There is still much confusion regarding the distribution of this species and T. purpurascens. Collectors would confer a favor by gathering fruit as well as flowers. "This species is never glandular, so that all specimens with glandular pubescence are apparently referable to T. purpurascens."
(3057.) T. venulosum, Trelease, Proced. Bos. Soc. Nat. Hist., XXIII., 302.

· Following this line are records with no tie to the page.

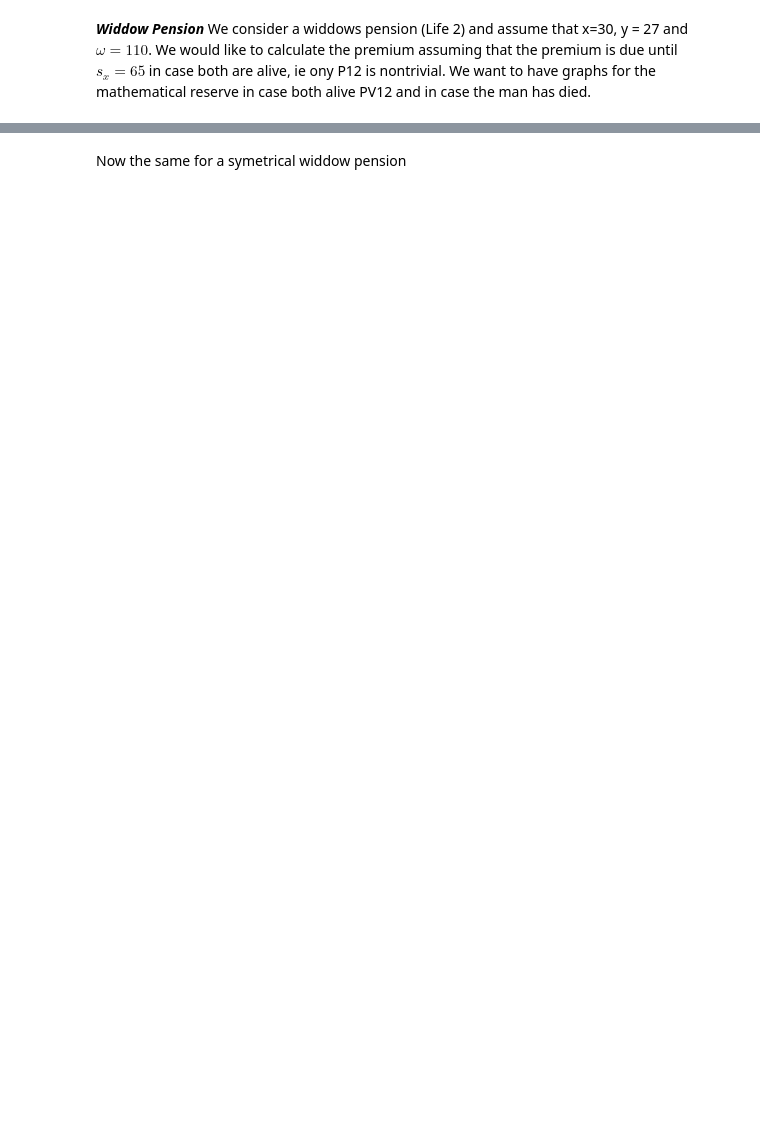
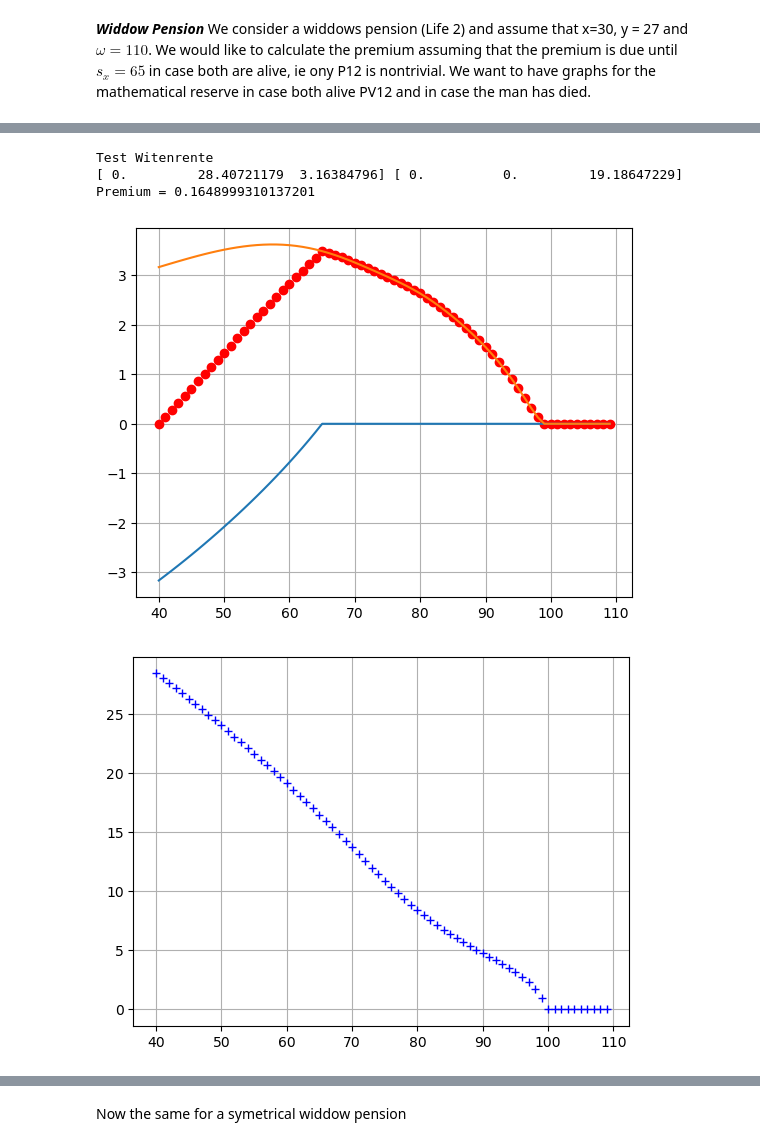
Before and after one commit to michaeldfkoller/lv12, a Jupyter notebook: DK2_Markov.ipynb, the cells around one changed output, grey strips where cells are left out. Drawn from its saved outputs; the diff is of its cells as text; code cells hidden in the pictures; blank space fills up the shorter version.

```diff
--- a/DK2_Markov.ipynb
+++ b/DK2_Markov.ipynb
@@ -519,0 +528,40 @@ Premium = 0.08863167563024453
+# %%
+bAsk = True
+
+print("Test Witenrente")
+
+ww = DK2(QxEK95,QxLevelJoint = 0.60, QxLevelWidow = 1.40)
+ww.psymR2 = ConstantBenefit
+ww.psymP12 = ConstantBenefit
+
+ww.CalcPremium(gender1, gender2, x, y, sL, sP,param=[])
+
+xPlot =[]
+y12T=[]
+y12P=[]
+y12L=[]
+y2=[]
+
+for i in range(x,110):
+    [PVL, PVP, PV] = ww.CalcPV(i,param=[])
+    xPlot.append(i)
+    y12T.append(PV[2])
+    y12L.append(PVL[2])
+    y12P.append(-PVP[2])
+    y2.append(PV[1])
+
+plt.figure(1)
+plt.plot(xPlot,y12T,"ro",xPlot,y12P,xPlot,y12L)
+plt.grid(True)
+
+plt.figure(2)
+plt.plot(xPlot,y2,"b+")
+plt.grid(True)
+
+ww.PlotCF(x)
+# %% [output]
+Test Witenrente
+[ 0.         28.40721179  3.16384796] [ 0.          0.         19.18647229]
+Premium = 0.1648999310137201
+[figure, added]
+[figure, added]
```
Also changed, not shown: parts of 5 cells of this notebook, 2 other files.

"Glabrous and glaucous, the stem, petioles and sepals purple-tinted, the foliage typically pale or whitened. Stem simple, erect, 7-20 inches high. Stem leaves 2-3, long petioles, 3-4 ternate. Leaflets approximated, short stalked, moderately firm, rounded and lobedat the apex as in T. dioicum, the lower surface rugose-veiny. Panicle simple, narrow, its short erect branches few-flowered. Flowers dioecious, small. Sepals ovate. Stamens 10-20, on slender filaments; anthers oblong, slender-pointed. Achenia about eight, nearly sessile, 4 mm. long, ovoid tapering into a straight beak; thick-walled and otherwise similar to those of T. dioicum except that they are two-edged and commonly with one less groove on each side. Stigma sagittate. Seed ovid, pointed at one end, 1X2 mm., filling the ovary." British America. (Franklin Expedition.) Saskatchewan region. (Bourgeau.) On the Nechacco River, Northern British Columbia, 1875. (Macoun.)